Segment Open

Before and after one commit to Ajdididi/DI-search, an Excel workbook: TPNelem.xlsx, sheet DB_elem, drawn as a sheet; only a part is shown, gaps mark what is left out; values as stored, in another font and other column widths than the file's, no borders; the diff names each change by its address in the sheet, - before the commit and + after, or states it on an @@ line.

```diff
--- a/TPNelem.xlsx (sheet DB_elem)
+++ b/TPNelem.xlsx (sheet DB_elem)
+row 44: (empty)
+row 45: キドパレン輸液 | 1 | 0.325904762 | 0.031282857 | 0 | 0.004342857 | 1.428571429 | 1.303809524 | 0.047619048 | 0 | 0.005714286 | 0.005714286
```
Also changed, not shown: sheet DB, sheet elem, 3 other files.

Segment Closed

** What you have to do **
Restate the data word for word, leaving nothing out.

** Task answer **
Before and after one commit to Ajdididi/DI-search, an Excel workbook: TPNelem.xlsx, sheet DB_elem, drawn as a sheet; only a part is shown, gaps mark what is left out; values as stored, in another font and other column widths than the file's, no borders; the diff names each change by its address in the sheet, - before the commit and + after, or states it on an @@ line.

```diff
--- a/TPNelem.xlsx (sheet DB_elem)
+++ b/TPNelem.xlsx (sheet DB_elem)
+row 44: (empty)
+row 45: キドパレン輸液 | 1 | 0.325904762 | 0.031282857 | 0 | 0.004342857 | 1.428571429 | 1.303809524 | 0.047619048 | 0 | 0.005714286 | 0.005714286
```
Also changed, not shown: sheet DB, sheet elem, 3 other files.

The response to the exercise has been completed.